───── AVAILABLE DATA

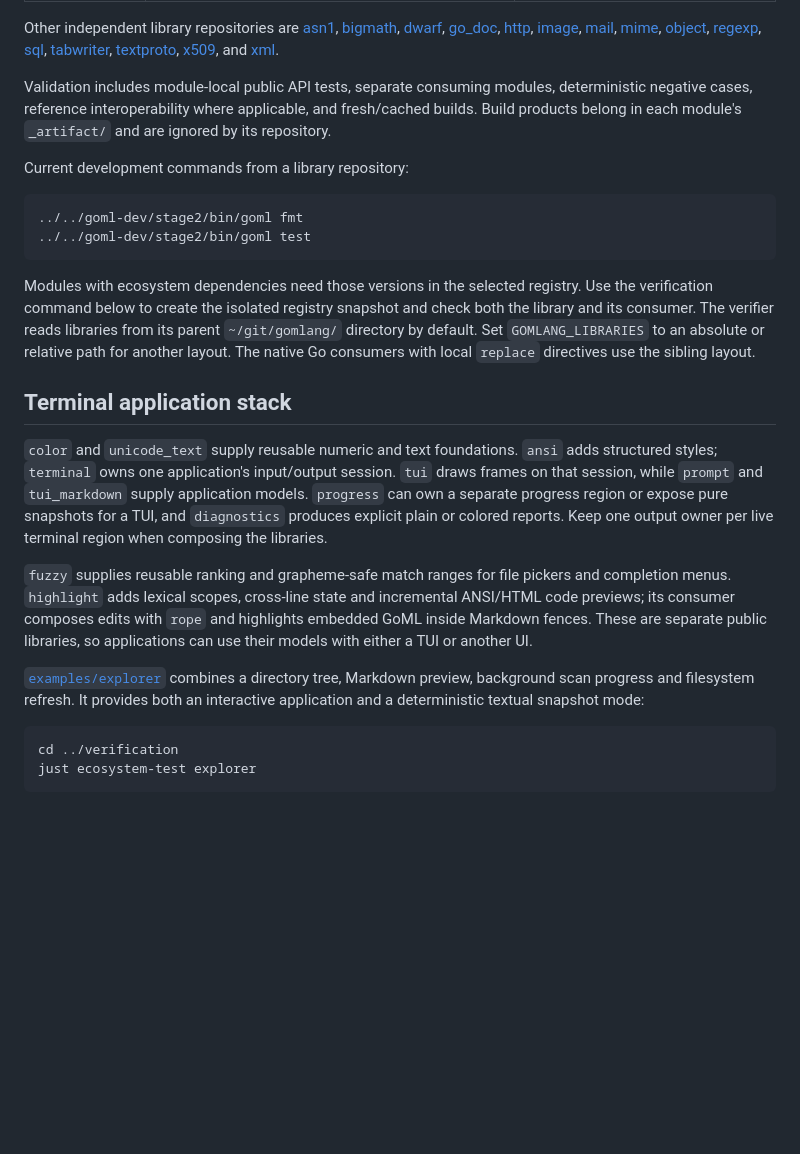
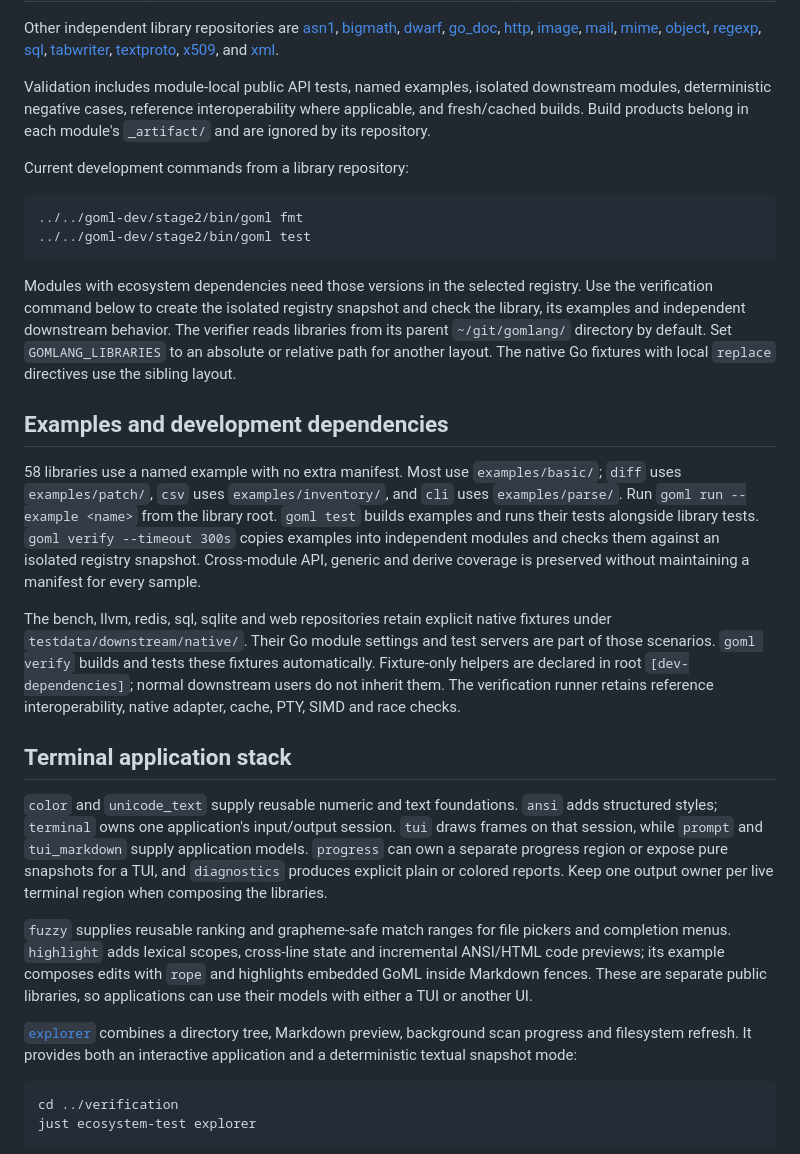
Before and after one commit to gomlang/ecosystem, a Markdown page: README.md, the part around one of its changes. Drawn GitHub-style; blank space fills up the shorter version.

```diff
--- a/README.md
+++ b/README.md
@@ -91,7 +89,7 @@ Other independent library repositories are [asn1](../asn1/README.md),
 [tabwriter](../tabwriter/README.md), [textproto](../textproto/README.md),
 [x509](../x509/README.md), and [xml](../xml/README.md).
 
-Validation includes module-local public API tests, separate consuming modules,
+Validation includes module-local public API tests, named examples, isolated downstream modules,
 deterministic negative cases, reference interoperability where applicable, and
 fresh/cached builds. Build products belong in each module's `_artifact/` and are
 ignored by its repository.
@@ -105,10 +103,28 @@ Current development commands from a library repository:
 
 Modules with ecosystem dependencies need those versions in the selected registry.
 Use the verification command below to create the isolated
-registry snapshot and check both the library and its consumer.
+registry snapshot and check the library, its examples and independent downstream behavior.
 The verifier reads libraries from its parent `~/git/gomlang/` directory by default.
 Set `GOMLANG_LIBRARIES` to an absolute or relative path for another layout.
-The native Go consumers with local `replace` directives use the sibling layout.
+The native Go fixtures with local `replace` directives use the sibling layout.
+
+
+## Examples and development dependencies
+
+58 libraries use a named example with no extra manifest. Most use `examples/basic/`;
+`diff` uses `examples/patch/`, `csv` uses `examples/inventory/`, and `cli` uses
+`examples/parse/`. Run `goml run --example <name>` from the library root.
+`goml test` builds examples and runs their tests alongside library tests.
+`goml verify --timeout 300s` copies examples into independent modules and checks
+them against an isolated registry snapshot. Cross-module API, generic and derive
+coverage is preserved without maintaining a manifest for every sample.
+
+The bench, llvm, redis, sql, sqlite and web repositories retain explicit native
+fixtures under `testdata/downstream/native/`. Their Go module settings and test
+servers are part of those scenarios. `goml verify` builds and tests these fixtures
+automatically. Fixture-only helpers are declared in root `[dev-dependencies]`;
+normal downstream users do not inherit them. The verification runner retains
+reference interoperability, native adapter, cache, PTY, SIMD and race checks.
 
 ## Terminal application stack
 
@@ -121,11 +137,11 @@ Keep one output owner per live terminal region when composing the libraries.
 
 `fuzzy` supplies reusable ranking and grapheme-safe match ranges for file pickers
 and completion menus. `highlight` adds lexical scopes, cross-line state and
-incremental ANSI/HTML code previews; its consumer composes edits with `rope` and
+incremental ANSI/HTML code previews; its example composes edits with `rope` and
 highlights embedded GoML inside Markdown fences. These are separate public
 libraries, so applications can use their models with either a TUI or another UI.
 
-[`examples/explorer`](../explorer/README.md) combines a directory tree,
+[`explorer`](../explorer/README.md) combines a directory tree,
 Markdown preview, background scan progress and filesystem refresh. It provides
 both an interactive application and a deterministic textual snapshot mode:
 
```
Also changed, not shown: other parts of README.md (+60 -63 lines).
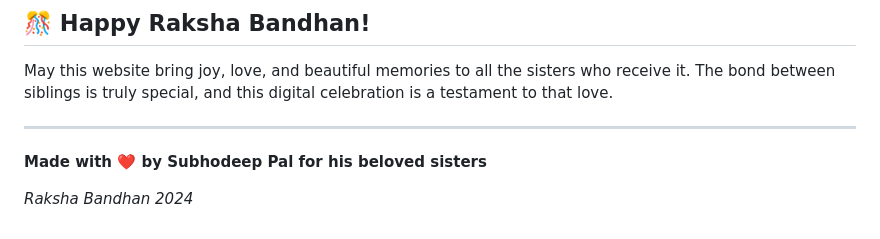
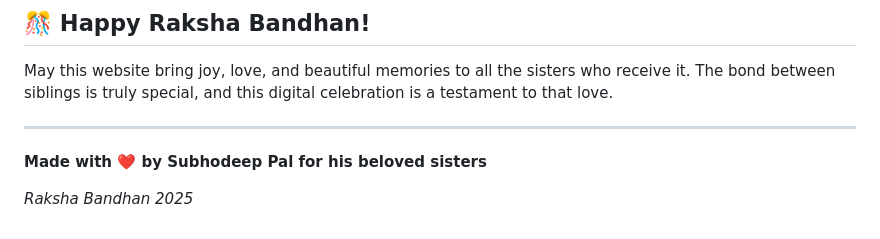
Before and after one commit to SUBHODEEP-bot/rakshabandhan-web, a Markdown page: README.md, the part around the change. GitHub-like rendering.

Commit message:
📝 Update README with project info

```diff
--- a/README.md
+++ b/README.md
@@ -225,4 +225,4 @@ May this website bring joy, love, and beautiful memories to all the sisters who
 
 **Made with ❤️ by Subhodeep Pal for his beloved sisters**
 
-*Raksha Bandhan 2024*
+*Raksha Bandhan 2025*
```
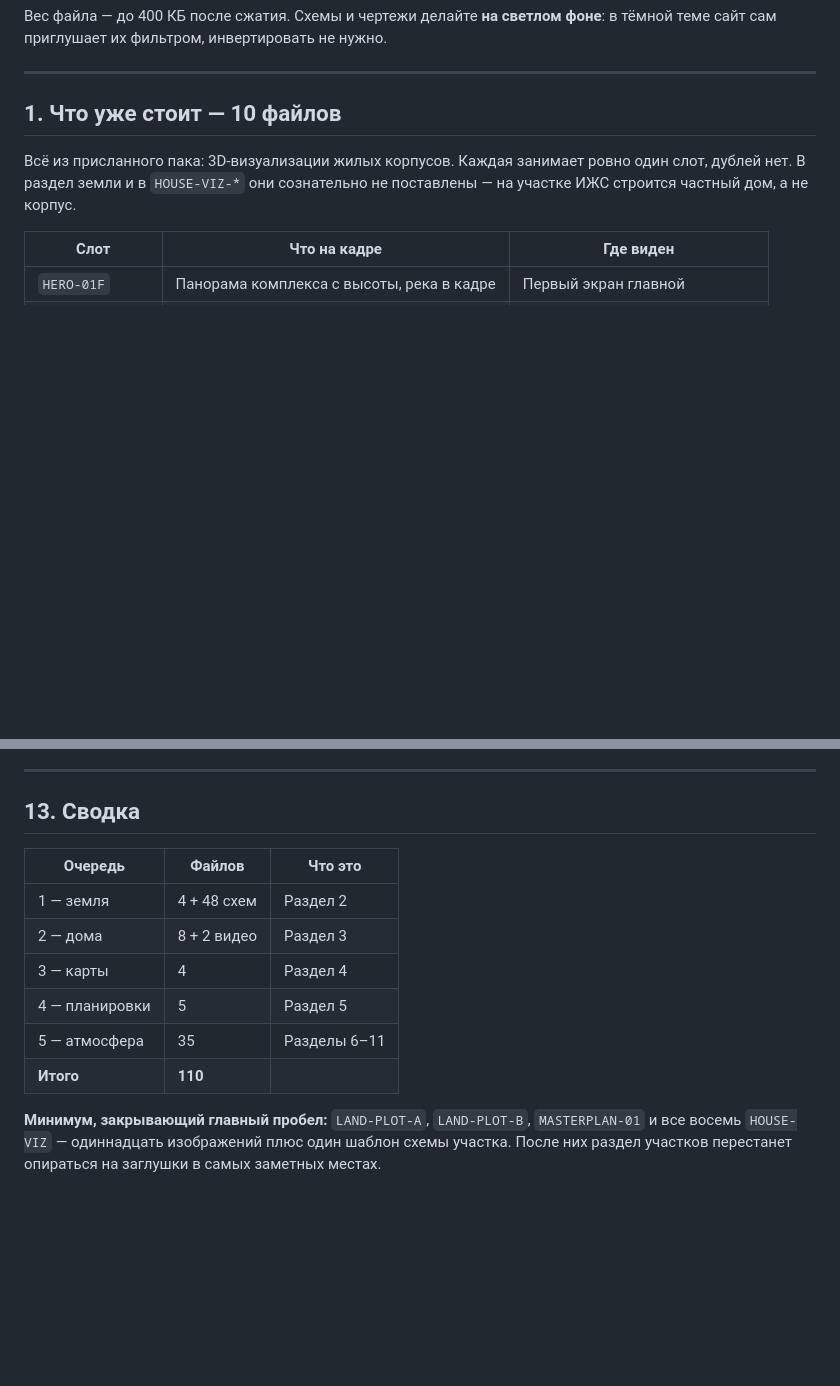
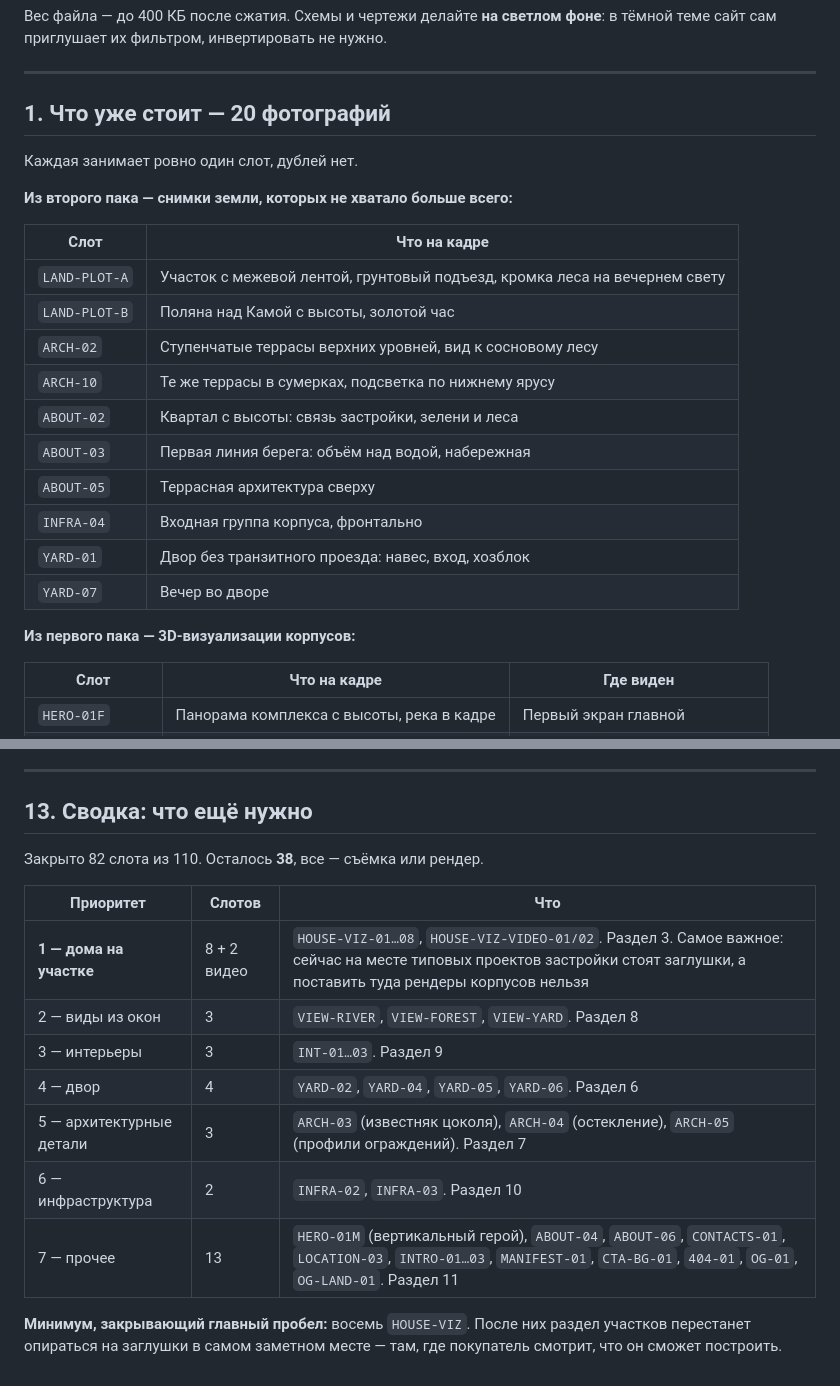
Before and after one commit to kidw3st/lenskaya4, a Markdown page: Бриф_на_изображения.md, 2 parts joined by grey strips. Drawn GitHub-style; blank space fills up the shorter version.

```diff
--- a/Бриф_на_изображения.md
+++ b/Бриф_на_изображения.md
@@ -49,11 +58,26 @@
 
 ---
 
-## 1. Что уже стоит — 10 файлов
+## 1. Что уже стоит — 20 фотографий
 
-Всё из присланного пака: 3D-визуализации жилых корпусов. Каждая занимает ровно один слот,
-дублей нет. В раздел земли и в `HOUSE-VIZ-*` они сознательно не поставлены — на участке ИЖС
-строится частный дом, а не корпус.
+Каждая занимает ровно один слот, дублей нет.
+
+**Из второго пака — снимки земли, которых не хватало больше всего:**
+
+| Слот | Что на кадре |
+|---|---|
+| `LAND-PLOT-A` | Участок с межевой лентой, грунтовый подъезд, кромка леса на вечернем свету |
+| `LAND-PLOT-B` | Поляна над Камой с высоты, золотой час |
+| `ARCH-02` | Ступенчатые террасы верхних уровней, вид к сосновому лесу |
+| `ARCH-10` | Те же террасы в сумерках, подсветка по нижнему ярусу |
+| `ABOUT-02` | Квартал с высоты: связь застройки, зелени и леса |
+| `ABOUT-03` | Первая линия берега: объём над водой, набережная |
+| `ABOUT-05` | Террасная архитектура сверху |
+| `INFRA-04` | Входная группа корпуса, фронтально |
+| `YARD-01` | Двор без транзитного проезда: навес, вход, хозблок |
+| `YARD-07` | Вечер во дворе |
+
+**Из первого пака — 3D-визуализации корпусов:**
 
 | Слот | Что на кадре | Где виден |
 |---|---|---|
@@ -246,17 +308,20 @@
 
 ---
 
-## 13. Сводка
+## 13. Сводка: что ещё нужно
 
-| Очередь | Файлов | Что это |
+Закрыто 82 слота из 110. Осталось **38**, все — съёмка или рендер.
+
+| Приоритет | Слотов | Что |
 |---|---|---|
-| 1 — земля | 4 + 48 схем | Раздел 2 |
-| 2 — дома | 8 + 2 видео | Раздел 3 |
-| 3 — карты | 4 | Раздел 4 |
-| 4 — планировки | 5 | Раздел 5 |
-| 5 — атмосфера | 35 | Разделы 6–11 |
-| **Итого** | **110** | |
+| **1 — дома на участке** | 8 + 2 видео | `HOUSE-VIZ-01…08`, `HOUSE-VIZ-VIDEO-01/02`. Раздел 3. Самое важное: сейчас на месте типовых проектов застройки стоят заглушки, а поставить туда рендеры корпусов нельзя |
+| 2 — виды из окон | 3 | `VIEW-RIVER`, `VIEW-FOREST`, `VIEW-YARD`. Раздел 8 |
+| 3 — интерьеры | 3 | `INT-01…03`. Раздел 9 |
+| 4 — двор | 4 | `YARD-02`, `YARD-04`, `YARD-05`, `YARD-06`. Раздел 6 |
+| 5 — архитектурные детали | 3 | `ARCH-03` (известняк цоколя), `ARCH-04` (остекление), `ARCH-05` (профили ограждений). Раздел 7 |
+| 6 — инфраструктура | 2 | `INFRA-02`, `INFRA-03`. Раздел 10 |
+| 7 — прочее | 13 | `HERO-01M` (вертикальный герой), `ABOUT-04`, `ABOUT-06`, `CONTACTS-01`, `LOCATION-03`, `INTRO-01…03`, `MANIFEST-01`, `CTA-BG-01`, `404-01`, `OG-01`, `OG-LAND-01`. Раздел 11 |
 
-**Минимум, закрывающий главный пробел:** `LAND-PLOT-A`, `LAND-PLOT-B`, `MASTERPLAN-01`
-и все восемь `HOUSE-VIZ` — одиннадцать изображений плюс один шаблон схемы участка.
-После них раздел участков перестанет опираться на заглушки в самых заметных местах.
+**Минимум, закрывающий главный пробел:** восемь `HOUSE-VIZ`. После них раздел
+участков перестанет опираться на заглушки в самом заметном месте — там, где
+покупатель смотрит, что он сможет построить.
```
Also changed, not shown: other parts of Бриф_на_изображения.md (+51 -4 lines).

──────────

TASK DESCRIPTION: All records should be output exactly, with the pictures left out.

TASK OUTPUT:
Before and after one commit to gomlang/ecosystem, a Markdown page: README.md, the part around one of its changes. Drawn GitHub-style; blank space fills up the shorter version.

```diff
--- a/README.md
+++ b/README.md
@@ -91,7 +89,7 @@ Other independent library repositories are [asn1](../asn1/README.md),
 [tabwriter](../tabwriter/README.md), [textproto](../textproto/README.md),
 [x509](../x509/README.md), and [xml](../xml/README.md).
 
-Validation includes module-local public API tests, separate consuming modules,
+Validation includes module-local public API tests, named examples, isolated downstream modules,
 deterministic negative cases, reference interoperability where applicable, and
 fresh/cached builds. Build products belong in each module's `_artifact/` and are
 ignored by its repository.
@@ -105,10 +103,28 @@ Current development commands from a library repository:
 
 Modules with ecosystem dependencies need those versions in the selected registry.
 Use the verification command below to create the isolated
-registry snapshot and check both the library and its consumer.
+registry snapshot and check the library, its examples and independent downstream behavior.
 The verifier reads libraries from its parent `~/git/gomlang/` directory by default.
 Set `GOMLANG_LIBRARIES` to an absolute or relative path for another layout.
-The native Go consumers with local `replace` directives use the sibling layout.
+The native Go fixtures with local `replace` directives use the sibling layout.
+
+
+## Examples and development dependencies
+
+58 libraries use a named example with no extra manifest. Most use `examples/basic/`;
+`diff` uses `examples/patch/`, `csv` uses `examples/inventory/`, and `cli` uses
+`examples/parse/`. Run `goml run --example <name>` from the library root.
+`goml test` builds examples and runs their tests alongside library tests.
+`goml verify --timeout 300s` copies examples into independent modules and checks
+them against an isolated registry snapshot. Cross-module API, generic and derive
+coverage is preserved without maintaining a manifest for every sample.
+
+The bench, llvm, redis, sql, sqlite and web repositories retain explicit native
+fixtures under `testdata/downstream/native/`. Their Go module settings and test
+servers are part of those scenarios. `goml verify` builds and tests these fixtures
+automatically. Fixture-only helpers are declared in root `[dev-dependencies]`;
+normal downstream users do not inherit them. The verification runner retains
+reference interoperability, native adapter, cache, PTY, SIMD and race checks.
 
 ## Terminal application stack
 
@@ -121,11 +137,11 @@ Keep one output owner per live terminal region when composing the libraries.
 
 `fuzzy` supplies reusable ranking and grapheme-safe match ranges for file pickers
 and completion menus. `highlight` adds lexical scopes, cross-line state and
-incremental ANSI/HTML code previews; its consumer composes edits with `rope` and
+incremental ANSI/HTML code previews; its example composes edits with `rope` and
 highlights embedded GoML inside Markdown fences. These are separate public
 libraries, so applications can use their models with either a TUI or another UI.
 
-[`examples/explorer`](../explorer/README.md) combines a directory tree,
+[`explorer`](../explorer/README.md) combines a directory tree,
 Markdown preview, background scan progress and filesystem refresh. It provides
 both an interactive application and a deterministic textual snapshot mode:
 
```
Also changed, not shown: other parts of README.md (+60 -63 lines).
Before and after one commit to SUBHODEEP-bot/rakshabandhan-web, a Markdown page: README.md, the part around the change. GitHub-like rendering.

Commit message:
📝 Update README with project info

```diff
--- a/README.md
+++ b/README.md
@@ -225,4 +225,4 @@ May this website bring joy, love, and beautiful memories to all the sisters who
 
 **Made with ❤️ by Subhodeep Pal for his beloved sisters**
 
-*Raksha Bandhan 2024*
+*Raksha Bandhan 2025*
```
Before and after one commit to kidw3st/lenskaya4, a Markdown page: Бриф_на_изображения.md, 2 parts joined by grey strips. Drawn GitHub-style; blank space fills up the shorter version.

```diff
--- a/Бриф_на_изображения.md
+++ b/Бриф_на_изображения.md
@@ -49,11 +58,26 @@
 
 ---
 
-## 1. Что уже стоит — 10 файлов
+## 1. Что уже стоит — 20 фотографий
 
-Всё из присланного пака: 3D-визуализации жилых корпусов. Каждая занимает ровно один слот,
-дублей нет. В раздел земли и в `HOUSE-VIZ-*` они сознательно не поставлены — на участке ИЖС
-строится частный дом, а не корпус.
+Каждая занимает ровно один слот, дублей нет.
+
+**Из второго пака — снимки земли, которых не хватало больше всего:**
+
+| Слот | Что на кадре |
+|---|---|
+| `LAND-PLOT-A` | Участок с межевой лентой, грунтовый подъезд, кромка леса на вечернем свету |
+| `LAND-PLOT-B` | Поляна над Камой с высоты, золотой час |
+| `ARCH-02` | Ступенчатые террасы верхних уровней, вид к сосновому лесу |
+| `ARCH-10` | Те же террасы в сумерках, подсветка по нижнему ярусу |
+| `ABOUT-02` | Квартал с высоты: связь застройки, зелени и леса |
+| `ABOUT-03` | Первая линия берега: объём над водой, набережная |
+| `ABOUT-05` | Террасная архитектура сверху |
+| `INFRA-04` | Входная группа корпуса, фронтально |
+| `YARD-01` | Двор без транзитного проезда: навес, вход, хозблок |
+| `YARD-07` | Вечер во дворе |
+
+**Из первого пака — 3D-визуализации корпусов:**
 
 | Слот | Что на кадре | Где виден |
 |---|---|---|
@@ -246,17 +308,20 @@
 
 ---
 
-## 13. Сводка
+## 13. Сводка: что ещё нужно
 
-| Очередь | Файлов | Что это |
+Закрыто 82 слота из 110. Осталось **38**, все — съёмка или рендер.
+
+| Приоритет | Слотов | Что |
 |---|---|---|
-| 1 — земля | 4 + 48 схем | Раздел 2 |
-| 2 — дома | 8 + 2 видео | Раздел 3 |
-| 3 — карты | 4 | Раздел 4 |
-| 4 — планировки | 5 | Раздел 5 |
-| 5 — атмосфера | 35 | Разделы 6–11 |
-| **Итого** | **110** | |
+| **1 — дома на участке** | 8 + 2 видео | `HOUSE-VIZ-01…08`, `HOUSE-VIZ-VIDEO-01/02`. Раздел 3. Самое важное: сейчас на месте типовых проектов застройки стоят заглушки, а поставить туда рендеры корпусов нельзя |
+| 2 — виды из окон | 3 | `VIEW-RIVER`, `VIEW-FOREST`, `VIEW-YARD`. Раздел 8 |
+| 3 — интерьеры | 3 | `INT-01…03`. Раздел 9 |
+| 4 — двор | 4 | `YARD-02`, `YARD-04`, `YARD-05`, `YARD-06`. Раздел 6 |
+| 5 — архитектурные детали | 3 | `ARCH-03` (известняк цоколя), `ARCH-04` (остекление), `ARCH-05` (профили ограждений). Раздел 7 |
+| 6 — инфраструктура | 2 | `INFRA-02`, `INFRA-03`. Раздел 10 |
+| 7 — прочее | 13 | `HERO-01M` (вертикальный герой), `ABOUT-04`, `ABOUT-06`, `CONTACTS-01`, `LOCATION-03`, `INTRO-01…03`, `MANIFEST-01`, `CTA-BG-01`, `404-01`, `OG-01`, `OG-LAND-01`. Раздел 11 |
 
-**Минимум, закрывающий главный пробел:** `LAND-PLOT-A`, `LAND-PLOT-B`, `MASTERPLAN-01`
-и все восемь `HOUSE-VIZ` — одиннадцать изображений плюс один шаблон схемы участка.
-После них раздел участков перестанет опираться на заглушки в самых заметных местах.
+**Минимум, закрывающий главный пробел:** восемь `HOUSE-VIZ`. После них раздел
+участков перестанет опираться на заглушки в самом заметном месте — там, где
+покупатель смотрит, что он сможет построить.
```
Also changed, not shown: other parts of Бриф_на_изображения.md (+51 -4 lines).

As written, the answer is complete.